Building Cabinets With a Track Saw and Parallel Guide System

Building Cabinets With a Track Saw and Parallel Guide System

Can you build an entire kitchen cabinet set with nothing more than a track saw parallel guide? Yes, you can. In fact, these precision tools and accessories empower woodworkers to create high-quality cabinets accurately and efficiently.

The key to successfully building cabinets with a track saw and parallel guide system lies in the combination of skill, meticulous planning, and the right tools. Let’s explore how these tools and others make this ambitious project achievable.

1. Track Saw

Designed for making precise straight-line cuts at 90-degree angles or at a bevel angle, the track saw excels at cutting large sheets like hardwood veneered plywood and MDF commonly used in cabinet construction. You can cut all the cabinet components, including panels, doors, and shelves, to the desired size and shape with careful measurements and an accurate setup. The track saw’s clean and splinter-free cuts are ready to accept veneer edge tape, giving your cabinets a nicely finished appearance.

2. TSO Parallel Guide System

The TSO Parallel Guide System is an invaluable accessory for cabinet making. It allows you to set consistent and repeatable measurements for making parallel rip cuts and crosscuts, ideal for creating cabinet sides, shelves, and dividers. This system is ideal for batching a series of cabinet components sharing the same cut dimensions, reducing variability and the risk of errors and rework.

3. GRS-16 Guide Rail Square

The GRS-16 Guide Rail Square also enhances the precision of your track saw cuts. It ensures your cuts are perfectly perpendicular to the edge of your workpiece, which is essential for the assembly of square cabinets. With this guide rail square, you can quickly and confidently create panels to the precise dimensions of your project.

What Else Do I Need To Consider?

While these three tools are incredibly useful for the initial stages of cabinet construction, they do have limitations when finishing your work. They won’t, for example, route fine edge details into your cabinet door rails and stiles. Here are a few areas where you should consider supplementing your tool arsenal:

1. Detailed Joinery

The track saw lacks the precision required for intricate joinery like creating the mortise and tenon joints common in cabinet doors. For such tasks, routers with specialized bits are the bee’s knees!

2. Edge Profiles

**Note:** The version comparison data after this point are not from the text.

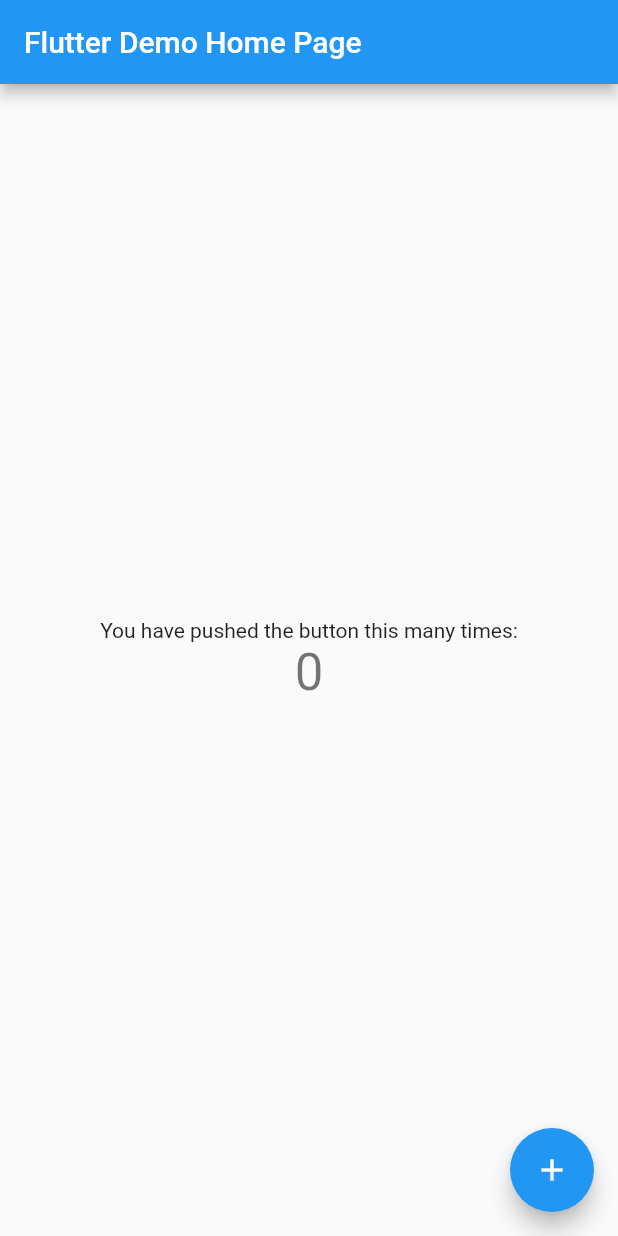
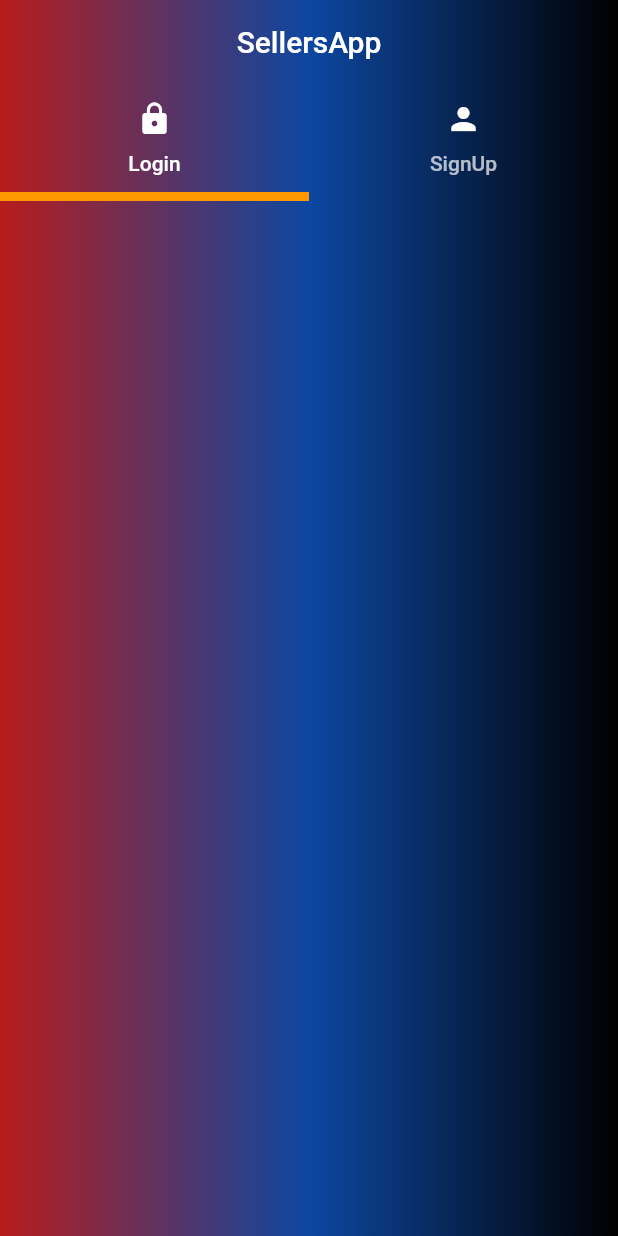
Before and after one commit to ttoghere/sellermultivendor, a Flutter app: the screen it shows after launch, on a phone screen of 412 x 824 dp. Run offline on Flutter 3.47's test engine with Material 2 defaults, Android fonts, the phone set to English and light mode, and no system bars; our stand-ins replace firebase_core; accounts and stored records are empty.

Commit message:
custom form

```diff
--- a/lib/main.dart
+++ b/lib/main.dart
@@ -1,6 +1,7 @@
 import 'package:firebase_core/firebase_core.dart';
 import 'package:flutter/material.dart';
 import 'package:sellermultivendor/firebase_options.dart';
+import 'package:sellermultivendor/view/splashScreen/splash_screen.dart';
 
 void main() async {
   WidgetsFlutterBinding.ensureInitialized();
@@ -13,109 +14,15 @@ void main() async {
 class MyApp extends StatelessWidget {
   const MyApp({Key? key}) : super(key: key);
 
-  // This widget is the root of your application.
   @override
   Widget build(BuildContext context) {
     return MaterialApp(
-      title: 'Flutter Demo',
+      debugShowCheckedModeBanner: false,
+      title: 'Sellers App',
       theme: ThemeData(
-        // This is the theme of your application.
-        //
-        // Try running your application with "flutter run". You'll see the
-        // application has a blue toolbar. Then, without quitting the app, try
-        // changing the primarySwatch below to Colors.green and then invoke
-        // "hot reload" (press "r" in the console where you ran "flutter run",
-        // or simply save your changes to "hot reload" in a Flutter IDE).
-        // Notice that the counter didn't reset back to zero; the application
-        // is not restarted.
         primarySwatch: Colors.blue,
       ),
-      home: const MyHomePage(title: 'Flutter Demo Home Page'),
+      home: const SplashScreen(),
     );
   }
 }
-
-class MyHomePage extends StatefulWidget {
-  const MyHomePage({Key? key, required this.title}) : super(key: key);
-
-  // This widget is the home page of your application. It is stateful, meaning
-  // that it has a State object (defined below) that contains fields that affect
-  // how it looks.
-
-  // This class is the configuration for the state. It holds the values (in this
-  // case the title) provided by the parent (in this case the App widget) and
-  // used by the build method of the State. Fields in a Widget subclass are
-  // always marked "final".
-
-  final String title;
-
-  @override
-  State<MyHomePage> createState() => _MyHomePageState();
-}
-
-class _MyHomePageState extends State<MyHomePage> {
-  int _counter = 0;
-
-  void _incrementCounter() {
-    setState(() {
-      // This call to setState tells the Flutter framework that something has
-      // changed in this State, which causes it to rerun the build method below
-      // so that the display can reflect the updated values. If we changed
-      // _counter without calling setState(), then the build method would not be
-      // called again, and so nothing would appear to happen.
-      _counter++;
-    });
-  }
-
-  @override
-  Widget build(BuildContext context) {
-    // This method is rerun every time setState is called, for instance as done
-    // by the _incrementCounter method above.
-    //
-    // The Flutter framework has been optimized to make rerunning build methods
-    // fast, so that you can just rebuild anything that needs updating rather
-    // than having to individually change instances of widgets.
-    return Scaffold(
-      appBar: AppBar(
-        // Here we take the value from the MyHomePage object that was created by
-        // the App.build method, and use it to set our appbar title.
-        title: Text(widget.title),
-      ),
-      body: Center(
-        // Center is a layout widget. It takes a single child and positions it
-        // in the middle of the parent.
-        child: Column(
-          // Column is also a layout widget. It takes a list of children and
-          // arranges them vertically. By default, it sizes itself to fit its
-          // children horizontally, and tries to be as tall as its parent.
-          //
-          // Invoke "debug painting" (press "p" in the console, choose the
-          // "Toggle Debug Paint" action from the Flutter Inspector in Android
-          // Studio, or the "Toggle Debug Paint" command in Visual Studio Code)
-          // to see the wireframe for each widget.
-          //
-          // Column has various properties to control how it sizes itself and
-          // how it positions its children. Here we use mainAxisAlignment to
-          // center the children vertically; the main axis here is the vertical
-          // axis because Columns are vertical (the cross axis would be
-          // horizontal).
-          mainAxisAlignment: MainAxisAlignment.center,
-          children: <Widget>[
-            const Text(
-              'You have pushed the button this many times:',
-            ),
-            Text(
-              '$_counter',
-              style: Theme.of(context).textTheme.headline4,
-            ),
-          ],
-        ),
-      ),
-      floatingActionButton: FloatingActionButton(
-        onPressed: _incrementCounter,
-        tooltip: 'Increment',
-        child: const Icon(Icons.add),
-      ), // This trailing comma makes auto-formatting nicer for build methods.
-    );
-  }
-}
--- /dev/null
+++ b/lib/view/auth/auth_screen.dart
@@ -0,0 +1,62 @@
+import 'package:flutter/material.dart';
+import 'package:sellermultivendor/view/auth/widgets/login.dart';
+import 'package:sellermultivendor/view/auth/widgets/sign_up.dart';
+import '../shared/app_gradient.dart';
+
+class AuthScreen extends StatefulWidget {
+  const AuthScreen({Key? key}) : super(key: key);
+
+  @override
+  State<AuthScreen> createState() => _AuthScreenState();
+}
+
+class _AuthScreenState extends State<AuthScreen> {
+  @override
+  Widget build(BuildContext context) {
+    return DefaultTabController(
+      length: 2,
+      child: Scaffold(
+        appBar: AppBar(
+          elevation: 0,
+          automaticallyImplyLeading: false,
+          centerTitle: true,
+          title: const Text("SellersApp"),
+          flexibleSpace: Container(
+            decoration: BoxDecoration(
+              gradient: appGradient(),
+            ),
+          ),
+          bottom: const TabBar(
+            tabs: [
+              Tab(
+                icon: Icon(
+                  Icons.lock,
+                  color: Colors.white,
+                ),
+                text: "Login",
+              ),
+              Tab(
+                icon: Icon(
+                  Icons.person,
+                  color: Colors.white,
+                ),
+                text: "SignUp",
+              ),
+            ],
+            indicatorColor: Colors.orange,
+            indicatorWeight: 6,
+          ),
+        ),
+        body: Container(
+          decoration: BoxDecoration(
+            gradient: appGradient(),
+          ),
+          child: TabBarView(children: [
+            Login(),
+            SignUp(),
+          ]),
+        ),
+      ),
+    );
+  }
+}
--- /dev/null
+++ b/lib/view/auth/widgets/login.dart
@@ -0,0 +1,15 @@
+import 'package:flutter/material.dart';
+
+class Login extends StatefulWidget {
+  const Login({Key? key}) : super(key: key);
+
+  @override
+  State<Login> createState() => _LoginState();
+}
+
+class _LoginState extends State<Login> {
+  @override
+  Widget build(BuildContext context) {
+    return Container();
+  }
+}
--- /dev/null
+++ b/lib/view/auth/widgets/sign_up.dart
@@ -0,0 +1,15 @@
+import 'package:flutter/material.dart';
+
+class SignUp extends StatefulWidget {
+  const SignUp({Key? key}) : super(key: key);
+
+  @override
+  State<SignUp> createState() => _SignUpState();
+}
+
+class _SignUpState extends State<SignUp> {
+  @override
+  Widget build(BuildContext context) {
+    return Container();
+  }
+}
--- /dev/null
+++ b/lib/view/shared/app_gradient.dart
@@ -0,0 +1,7 @@
+import 'package:flutter/material.dart';
+
+LinearGradient appGradient() => LinearGradient(
+      colors: [Colors.red[900]!, Colors.blue[900]!, Colors.black],
+      begin: const FractionalOffset(0.0, 0.0),
+      end: const FractionalOffset(1.0, 0.0),
+    );
```
Also changed, not shown: lib/view/splashScreen/splash_screen.dart (added, +62 -0 lines).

Achieving decorative edge profiles or beading, often seen on cabinet door frames, demands the finesse of a router table or handheld router. These tools allow woodworkers to add intricate designs and profiles that enhance the aesthetics of cabinet components.

3. Hardware Installation

Mounting hinges, knobs, and handles on cabinet doors and drawers necessitates accurate measurements and precise hole drilling. While the track saw and guide systems are excellent for dimensioning, drill drivers and dedicated drilling jigs and templates are necessary for exact hardware placement.

4. Finishing Touches

The final steps of cabinet construction—sanding, applying finishes, and ensuring flawless surfaces—rely on hand tools like sandpaper, scrapers, and brushes. These tools allow woodworkers to achieve a level of detail and finesse that power tools alone cannot provide.

It’s amazing how far you can get in building cabinets with a track saw and parallel guide system. Supplementing a router, arguably the most versatile woodworking tool around, is a decision you’ll likely not regret.

20th Feb 2024 Eric

Recent Posts